→ STORED DATA:
=====

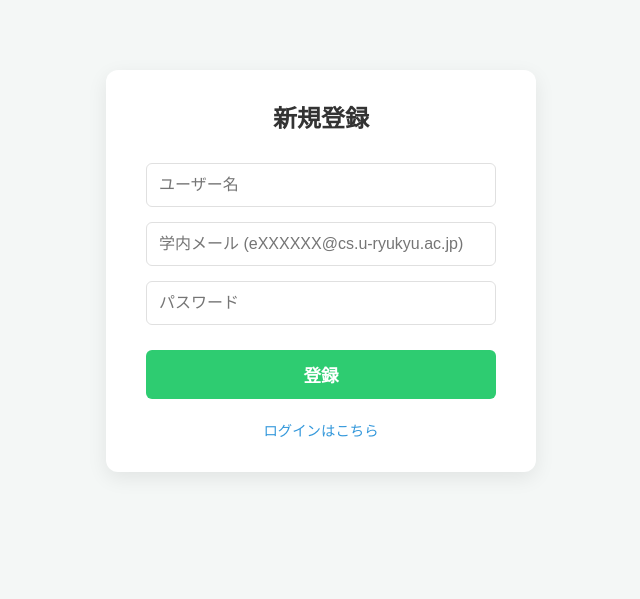
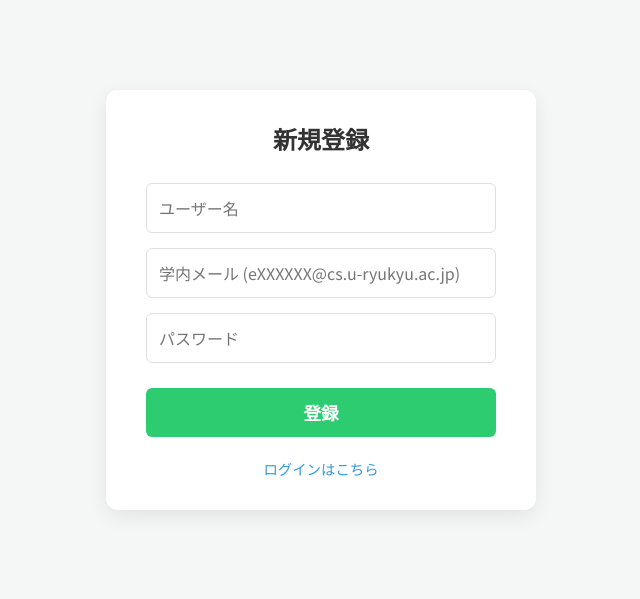
Before and after one commit to KAZUKIKUDA/team_OKIOTP, a Flask app: page /register in a window 1280 px wide. Shown: the top 599 px of the page, without its empty margins (319-959 px from the left). Run offline with Flask 3, Linux system fonts and the light colour scheme.

Commit message:
Setting fonts

```diff
--- a/lost_flask/static/style.css
+++ b/lost_flask/static/style.css
@@ -1,4 +1,20 @@
 /* static/style.css (Final Corrected Version) */
+
+/*
+ * body, html にフォントを指定します。
+ * 'Noto Sans JP' が Webフォントとして読み込まれるフォントです。
+ * 'sans-serif' は、万が一フォントが読み込めなかった場合の予備（フォールバック）です。
+ */
+body, html {
+    font-family: "Noto Sans JP", sans-serif;
+
+    background-color: var(--bg-color); /* #f8f9fa から変数に変更 */
+    color: var(--text-color);          /* #333 から変数に変更 */
+    line-height: 1.6;           /* 例: 行間 */
+    margin: 0;
+    padding: 20px;
+    font-size: 16px;
+}
 
 /* --- CSS Variables & Basic Setup --- */
 :root {
@@ -20,15 +36,6 @@
 }
 
 /* --- General Styles --- */
-body {
-    font-family: -apple-system, BlinkMacSystemFont, 'Helvetica Neue', Arial, 'Hiragino Kaku Gothic ProN', 'Hiragino Sans', Meiryo, sans-serif;
-    background-color: var(--bg-color);
-    color: var(--text-color);
-    margin: 0;
-    padding: 20px;
-    font-size: 16px;
-    line-height: 1.6;
-}
 
 .container {
     max-width: 800px;
@@ -89,6 +96,8 @@ textarea {
     box-sizing: border-box;
     font-size: 1em;
     transition: border-color 0.2s, box-shadow 0.2s;
+    /* Webフォントを継承 */
+    font-family: inherit;
 }
 input[type="text"]:focus,
 input[type="email"]:focus,
@@ -123,6 +132,8 @@ form input[name="syllabus_url"] {
     background-color: var(--primary-color);
     text-decoration: none !important;
     box-sizing: border-box; /* For layout consistency */
+    /* Webフォントを継承 */
+    font-family: inherit;
 }
 .btn:hover {
     background-color: var(--primary-hover-color);
--- a/lost_flask/templates/detail.html
+++ b/lost_flask/templates/detail.html
@@ -3,6 +3,9 @@
 <head>
     <meta charset="UTF-8">
     <title>講義詳細</title>
+    <link rel="preconnect" href="https://fonts.googleapis.com">
+    <link rel="preconnect" href="https://fonts.gstatic.com" crossorigin>
+    <link href="https://fonts.googleapis.com/css2?family=Noto+Sans+JP:wght@100..900&display=swap" rel="stylesheet">
     <link rel="stylesheet" href="{{ url_for('static', filename='style.css') }}">
 </head>
 <body>
--- a/lost_flask/templates/guest_login.html
+++ b/lost_flask/templates/guest_login.html
@@ -3,6 +3,9 @@
 <head>
     <meta charset="UTF-8">
     <title>ゲストログイン</title>
+    <link rel="preconnect" href="https://fonts.googleapis.com">
+    <link rel="preconnect" href="https://fonts.gstatic.com" crossorigin>
+    <link href="https://fonts.googleapis.com/css2?family=Noto+Sans+JP:wght@100..900&display=swap" rel="stylesheet">
     <link rel="stylesheet" href="{{ url_for('static', filename='style.css') }}">
 </head>
 <body>
--- a/lost_flask/templates/login.html
+++ b/lost_flask/templates/login.html
@@ -4,6 +4,9 @@
 <head>
     <meta charset="UTF-8">
     <title>ログイン</title>
+    <link rel="preconnect" href="https://fonts.googleapis.com">
+    <link rel="preconnect" href="https://fonts.gstatic.com" crossorigin>
+    <link href="https://fonts.googleapis.com/css2?family=Noto+Sans+JP:wght@100..900&display=swap" rel="stylesheet">
     <link rel="stylesheet" href="{{ url_for('static', filename='style.css') }}">
 </head>
 <body>
--- a/lost_flask/templates/register.html
+++ b/lost_flask/templates/register.html
@@ -3,6 +3,9 @@
 <head>
     <meta charset="UTF-8">
     <title>新規登録</title>
+    <link rel="preconnect" href="https://fonts.googleapis.com">
+    <link rel="preconnect" href="https://fonts.gstatic.com" crossorigin>
+    <link href="https://fonts.googleapis.com/css2?family=Noto+Sans+JP:wght@100..900&display=swap" rel="stylesheet">
     <link rel="stylesheet" href="{{ url_for('static', filename='style.css') }}">
 </head>
 <body>
--- a/lost_flask/templates/search.html
+++ b/lost_flask/templates/search.html
@@ -3,6 +3,9 @@
 <head>
     <meta charset="UTF-8">
     <title>検索結果</title>
+    <link rel="preconnect" href="https://fonts.googleapis.com">
+    <link rel="preconnect" href="https://fonts.gstatic.com" crossorigin>
+    <link href="https://fonts.googleapis.com/css2?family=Noto+Sans+JP:wght@100..900&display=swap" rel="stylesheet">
     <link rel="stylesheet" href="{{ url_for('static', filename='style.css') }}">
     <style>
         /* search.html専用のスタイル */
--- a/lost_flask/templates/top.html
+++ b/lost_flask/templates/top.html
@@ -3,6 +3,9 @@
 <head>
     <meta charset="UTF-8">
     <title>講義レビュー</title>
+    <link rel="preconnect" href="https://fonts.googleapis.com">
+    <link rel="preconnect" href="https://fonts.gstatic.com" crossorigin>
+    <link href="https://fonts.googleapis.com/css2?family=Noto+Sans+JP:wght@100..900&display=swap" rel="stylesheet">
     <link rel="stylesheet" href="{{ url_for('static', filename='style.css') }}">
 </head>
 <body>
```
Also changed, not shown: lost_flask/instance/lectures.db.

=====

→ TO DO: A verbatim copy of the records above, without pictures, is required.

→ RESULT OF THIS EXERCISE:
Before and after one commit to KAZUKIKUDA/team_OKIOTP, a Flask app: page /register in a window 1280 px wide. Shown: the top 599 px of the page, without its empty margins (319-959 px from the left). Run offline with Flask 3, Linux system fonts and the light colour scheme.

Commit message:
Setting fonts

```diff
--- a/lost_flask/static/style.css
+++ b/lost_flask/static/style.css
@@ -1,4 +1,20 @@
 /* static/style.css (Final Corrected Version) */
+
+/*
+ * body, html にフォントを指定します。
+ * 'Noto Sans JP' が Webフォントとして読み込まれるフォントです。
+ * 'sans-serif' は、万が一フォントが読み込めなかった場合の予備（フォールバック）です。
+ */
+body, html {
+    font-family: "Noto Sans JP", sans-serif;
+
+    background-color: var(--bg-color); /* #f8f9fa から変数に変更 */
+    color: var(--text-color);          /* #333 から変数に変更 */
+    line-height: 1.6;           /* 例: 行間 */
+    margin: 0;
+    padding: 20px;
+    font-size: 16px;
+}
 
 /* --- CSS Variables & Basic Setup --- */
 :root {
@@ -20,15 +36,6 @@
 }
 
 /* --- General Styles --- */
-body {
-    font-family: -apple-system, BlinkMacSystemFont, 'Helvetica Neue', Arial, 'Hiragino Kaku Gothic ProN', 'Hiragino Sans', Meiryo, sans-serif;
-    background-color: var(--bg-color);
-    color: var(--text-color);
-    margin: 0;
-    padding: 20px;
-    font-size: 16px;
-    line-height: 1.6;
-}
 
 .container {
     max-width: 800px;
@@ -89,6 +96,8 @@ textarea {
     box-sizing: border-box;
     font-size: 1em;
     transition: border-color 0.2s, box-shadow 0.2s;
+    /* Webフォントを継承 */
+    font-family: inherit;
 }
 input[type="text"]:focus,
 input[type="email"]:focus,
@@ -123,6 +132,8 @@ form input[name="syllabus_url"] {
     background-color: var(--primary-color);
     text-decoration: none !important;
     box-sizing: border-box; /* For layout consistency */
+    /* Webフォントを継承 */
+    font-family: inherit;
 }
 .btn:hover {
     background-color: var(--primary-hover-color);
--- a/lost_flask/templates/detail.html
+++ b/lost_flask/templates/detail.html
@@ -3,6 +3,9 @@
 <head>
     <meta charset="UTF-8">
     <title>講義詳細</title>
+    <link rel="preconnect" href="https://fonts.googleapis.com">
+    <link rel="preconnect" href="https://fonts.gstatic.com" crossorigin>
+    <link href="https://fonts.googleapis.com/css2?family=Noto+Sans+JP:wght@100..900&display=swap" rel="stylesheet">
     <link rel="stylesheet" href="{{ url_for('static', filename='style.css') }}">
 </head>
 <body>
--- a/lost_flask/templates/guest_login.html
+++ b/lost_flask/templates/guest_login.html
@@ -3,6 +3,9 @@
 <head>
     <meta charset="UTF-8">
     <title>ゲストログイン</title>
+    <link rel="preconnect" href="https://fonts.googleapis.com">
+    <link rel="preconnect" href="https://fonts.gstatic.com" crossorigin>
+    <link href="https://fonts.googleapis.com/css2?family=Noto+Sans+JP:wght@100..900&display=swap" rel="stylesheet">
     <link rel="stylesheet" href="{{ url_for('static', filename='style.css') }}">
 </head>
 <body>
--- a/lost_flask/templates/login.html
+++ b/lost_flask/templates/login.html
@@ -4,6 +4,9 @@
 <head>
     <meta charset="UTF-8">
     <title>ログイン</title>
+    <link rel="preconnect" href="https://fonts.googleapis.com">
+    <link rel="preconnect" href="https://fonts.gstatic.com" crossorigin>
+    <link href="https://fonts.googleapis.com/css2?family=Noto+Sans+JP:wght@100..900&display=swap" rel="stylesheet">
     <link rel="stylesheet" href="{{ url_for('static', filename='style.css') }}">
 </head>
 <body>
--- a/lost_flask/templates/register.html
+++ b/lost_flask/templates/register.html
@@ -3,6 +3,9 @@
 <head>
     <meta charset="UTF-8">
     <title>新規登録</title>
+    <link rel="preconnect" href="https://fonts.googleapis.com">
+    <link rel="preconnect" href="https://fonts.gstatic.com" crossorigin>
+    <link href="https://fonts.googleapis.com/css2?family=Noto+Sans+JP:wght@100..900&display=swap" rel="stylesheet">
     <link rel="stylesheet" href="{{ url_for('static', filename='style.css') }}">
 </head>
 <body>
--- a/lost_flask/templates/search.html
+++ b/lost_flask/templates/search.html
@@ -3,6 +3,9 @@
 <head>
     <meta charset="UTF-8">
     <title>検索結果</title>
+    <link rel="preconnect" href="https://fonts.googleapis.com">
+    <link rel="preconnect" href="https://fonts.gstatic.com" crossorigin>
+    <link href="https://fonts.googleapis.com/css2?family=Noto+Sans+JP:wght@100..900&display=swap" rel="stylesheet">
     <link rel="stylesheet" href="{{ url_for('static', filename='style.css') }}">
     <style>
         /* search.html専用のスタイル */
--- a/lost_flask/templates/top.html
+++ b/lost_flask/templates/top.html
@@ -3,6 +3,9 @@
 <head>
     <meta charset="UTF-8">
     <title>講義レビュー</title>
+    <link rel="preconnect" href="https://fonts.googleapis.com">
+    <link rel="preconnect" href="https://fonts.gstatic.com" crossorigin>
+    <link href="https://fonts.googleapis.com/css2?family=Noto+Sans+JP:wght@100..900&display=swap" rel="stylesheet">
     <link rel="stylesheet" href="{{ url_for('static', filename='style.css') }}">
 </head>
 <body>
```
Also changed, not shown: lost_flask/instance/lectures.db.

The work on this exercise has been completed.